─── Records supplied

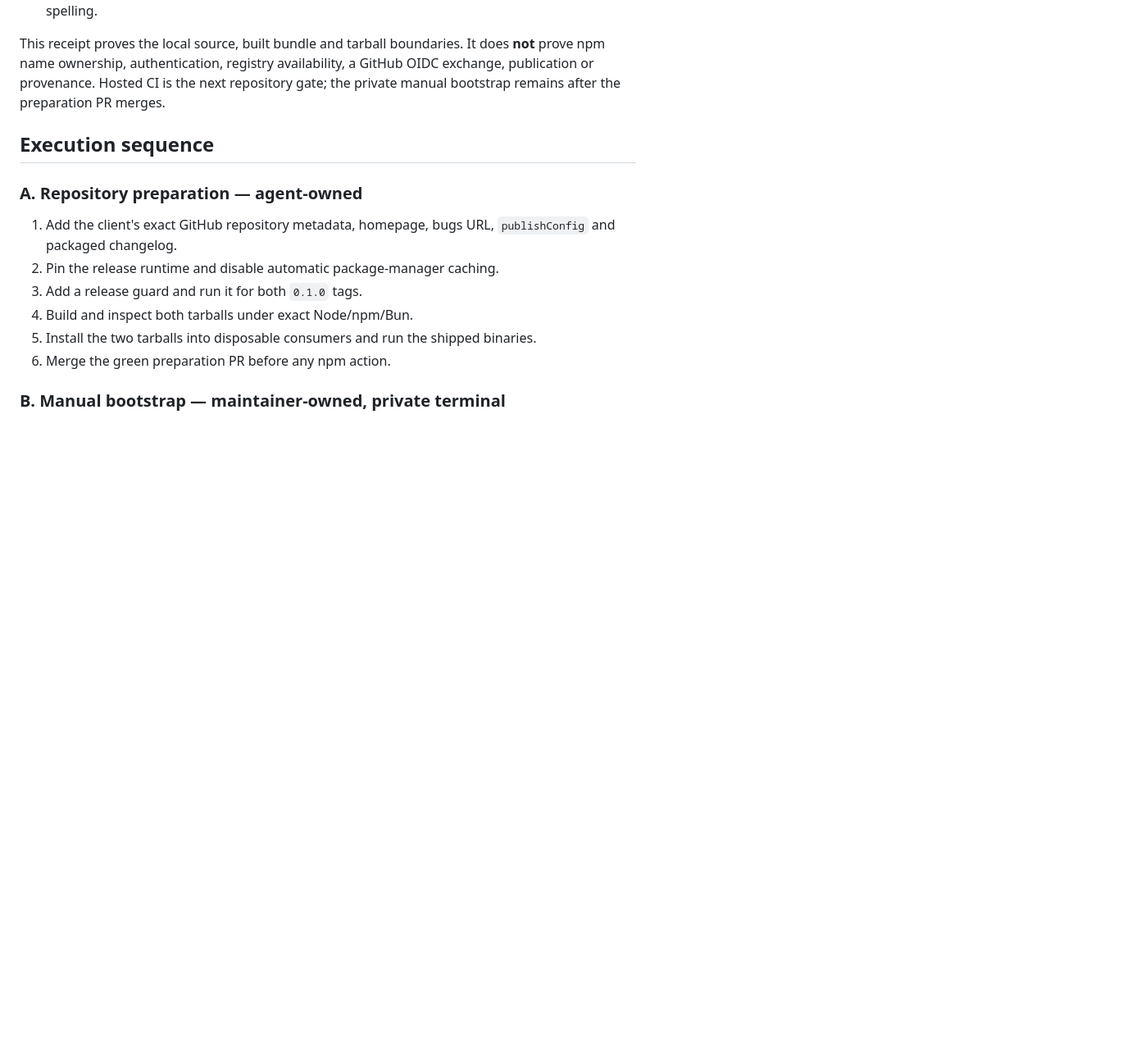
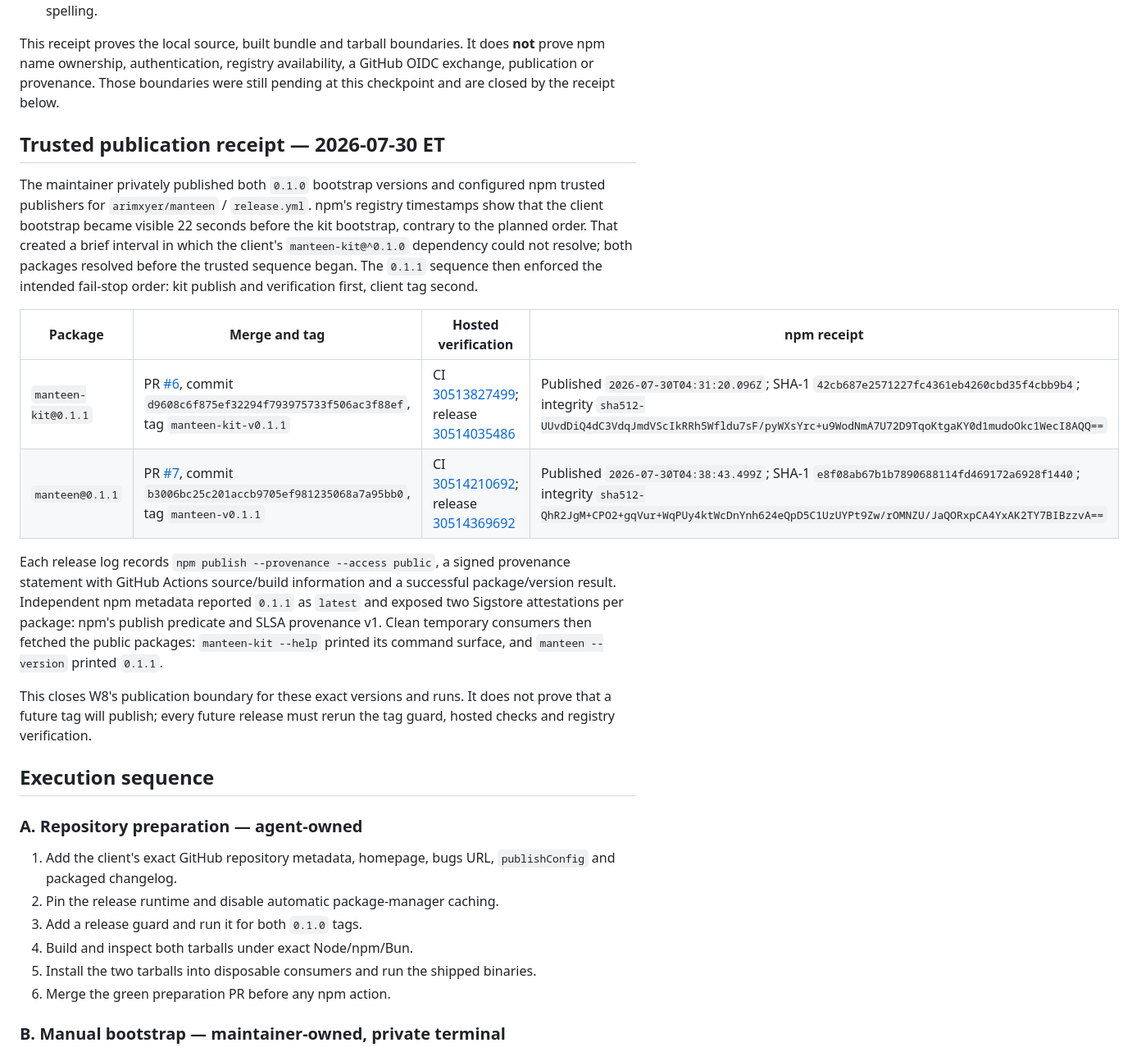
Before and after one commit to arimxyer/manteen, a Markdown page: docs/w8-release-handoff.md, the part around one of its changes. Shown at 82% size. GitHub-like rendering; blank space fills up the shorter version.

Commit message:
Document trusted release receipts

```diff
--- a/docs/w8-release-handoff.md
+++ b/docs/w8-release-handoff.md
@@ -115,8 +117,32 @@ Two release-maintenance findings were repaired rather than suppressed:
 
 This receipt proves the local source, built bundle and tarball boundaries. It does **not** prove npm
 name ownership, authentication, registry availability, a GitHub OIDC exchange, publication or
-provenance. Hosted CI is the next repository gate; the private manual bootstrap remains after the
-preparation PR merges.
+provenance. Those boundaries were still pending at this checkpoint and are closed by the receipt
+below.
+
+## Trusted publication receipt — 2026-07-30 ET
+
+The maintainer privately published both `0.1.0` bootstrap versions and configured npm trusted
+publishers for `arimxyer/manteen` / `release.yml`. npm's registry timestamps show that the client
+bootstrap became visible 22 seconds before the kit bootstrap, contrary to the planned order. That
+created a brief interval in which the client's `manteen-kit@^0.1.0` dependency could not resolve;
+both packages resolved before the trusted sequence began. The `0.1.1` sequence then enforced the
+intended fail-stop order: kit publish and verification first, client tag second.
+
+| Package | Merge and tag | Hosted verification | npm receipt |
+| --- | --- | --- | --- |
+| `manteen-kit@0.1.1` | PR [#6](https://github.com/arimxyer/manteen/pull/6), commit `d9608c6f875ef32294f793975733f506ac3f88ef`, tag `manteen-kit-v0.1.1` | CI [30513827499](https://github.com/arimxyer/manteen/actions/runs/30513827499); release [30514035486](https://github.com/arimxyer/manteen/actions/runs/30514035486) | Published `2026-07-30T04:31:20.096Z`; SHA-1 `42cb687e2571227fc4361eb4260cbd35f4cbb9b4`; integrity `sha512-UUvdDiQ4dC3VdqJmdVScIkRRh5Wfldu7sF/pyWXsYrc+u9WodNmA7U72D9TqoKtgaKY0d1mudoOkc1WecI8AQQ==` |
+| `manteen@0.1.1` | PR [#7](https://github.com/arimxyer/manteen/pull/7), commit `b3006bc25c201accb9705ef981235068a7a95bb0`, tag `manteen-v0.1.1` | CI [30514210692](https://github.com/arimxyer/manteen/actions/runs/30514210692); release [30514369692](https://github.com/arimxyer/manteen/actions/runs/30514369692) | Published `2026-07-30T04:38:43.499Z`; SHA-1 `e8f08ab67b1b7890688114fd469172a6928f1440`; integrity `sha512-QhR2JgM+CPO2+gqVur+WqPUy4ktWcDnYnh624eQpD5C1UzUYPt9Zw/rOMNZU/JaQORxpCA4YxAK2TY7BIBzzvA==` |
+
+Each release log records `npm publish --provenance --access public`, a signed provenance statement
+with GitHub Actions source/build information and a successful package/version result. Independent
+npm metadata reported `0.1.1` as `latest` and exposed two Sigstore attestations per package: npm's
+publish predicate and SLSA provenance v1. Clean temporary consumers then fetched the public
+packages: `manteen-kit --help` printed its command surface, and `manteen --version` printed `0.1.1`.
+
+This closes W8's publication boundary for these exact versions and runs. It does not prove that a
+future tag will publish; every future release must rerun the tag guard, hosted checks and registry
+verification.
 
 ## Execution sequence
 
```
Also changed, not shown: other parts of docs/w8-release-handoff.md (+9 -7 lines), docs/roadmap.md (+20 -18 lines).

──────

Task to carry out: Print every line above exactly. Leave the pictures out.

Answer:
Before and after one commit to arimxyer/manteen, a Markdown page: docs/w8-release-handoff.md, the part around one of its changes. Shown at 82% size. GitHub-like rendering; blank space fills up the shorter version.

Commit message:
Document trusted release receipts

```diff
--- a/docs/w8-release-handoff.md
+++ b/docs/w8-release-handoff.md
@@ -115,8 +117,32 @@ Two release-maintenance findings were repaired rather than suppressed:
 
 This receipt proves the local source, built bundle and tarball boundaries. It does **not** prove npm
 name ownership, authentication, registry availability, a GitHub OIDC exchange, publication or
-provenance. Hosted CI is the next repository gate; the private manual bootstrap remains after the
-preparation PR merges.
+provenance. Those boundaries were still pending at this checkpoint and are closed by the receipt
+below.
+
+## Trusted publication receipt — 2026-07-30 ET
+
+The maintainer privately published both `0.1.0` bootstrap versions and configured npm trusted
+publishers for `arimxyer/manteen` / `release.yml`. npm's registry timestamps show that the client
+bootstrap became visible 22 seconds before the kit bootstrap, contrary to the planned order. That
+created a brief interval in which the client's `manteen-kit@^0.1.0` dependency could not resolve;
+both packages resolved before the trusted sequence began. The `0.1.1` sequence then enforced the
+intended fail-stop order: kit publish and verification first, client tag second.
+
+| Package | Merge and tag | Hosted verification | npm receipt |
+| --- | --- | --- | --- |
+| `manteen-kit@0.1.1` | PR [#6](https://github.com/arimxyer/manteen/pull/6), commit `d9608c6f875ef32294f793975733f506ac3f88ef`, tag `manteen-kit-v0.1.1` | CI [30513827499](https://github.com/arimxyer/manteen/actions/runs/30513827499); release [30514035486](https://github.com/arimxyer/manteen/actions/runs/30514035486) | Published `2026-07-30T04:31:20.096Z`; SHA-1 `42cb687e2571227fc4361eb4260cbd35f4cbb9b4`; integrity `sha512-UUvdDiQ4dC3VdqJmdVScIkRRh5Wfldu7sF/pyWXsYrc+u9WodNmA7U72D9TqoKtgaKY0d1mudoOkc1WecI8AQQ==` |
+| `manteen@0.1.1` | PR [#7](https://github.com/arimxyer/manteen/pull/7), commit `b3006bc25c201accb9705ef981235068a7a95bb0`, tag `manteen-v0.1.1` | CI [30514210692](https://github.com/arimxyer/manteen/actions/runs/30514210692); release [30514369692](https://github.com/arimxyer/manteen/actions/runs/30514369692) | Published `2026-07-30T04:38:43.499Z`; SHA-1 `e8f08ab67b1b7890688114fd469172a6928f1440`; integrity `sha512-QhR2JgM+CPO2+gqVur+WqPUy4ktWcDnYnh624eQpD5C1UzUYPt9Zw/rOMNZU/JaQORxpCA4YxAK2TY7BIBzzvA==` |
+
+Each release log records `npm publish --provenance --access public`, a signed provenance statement
+with GitHub Actions source/build information and a successful package/version result. Independent
+npm metadata reported `0.1.1` as `latest` and exposed two Sigstore attestations per package: npm's
+publish predicate and SLSA provenance v1. Clean temporary consumers then fetched the public
+packages: `manteen-kit --help` printed its command surface, and `manteen --version` printed `0.1.1`.
+
+This closes W8's publication boundary for these exact versions and runs. It does not prove that a
+future tag will publish; every future release must rerun the tag guard, hosted checks and registry
+verification.
 
 ## Execution sequence
 
```
Also changed, not shown: other parts of docs/w8-release-handoff.md (+9 -7 lines), docs/roadmap.md (+20 -18 lines).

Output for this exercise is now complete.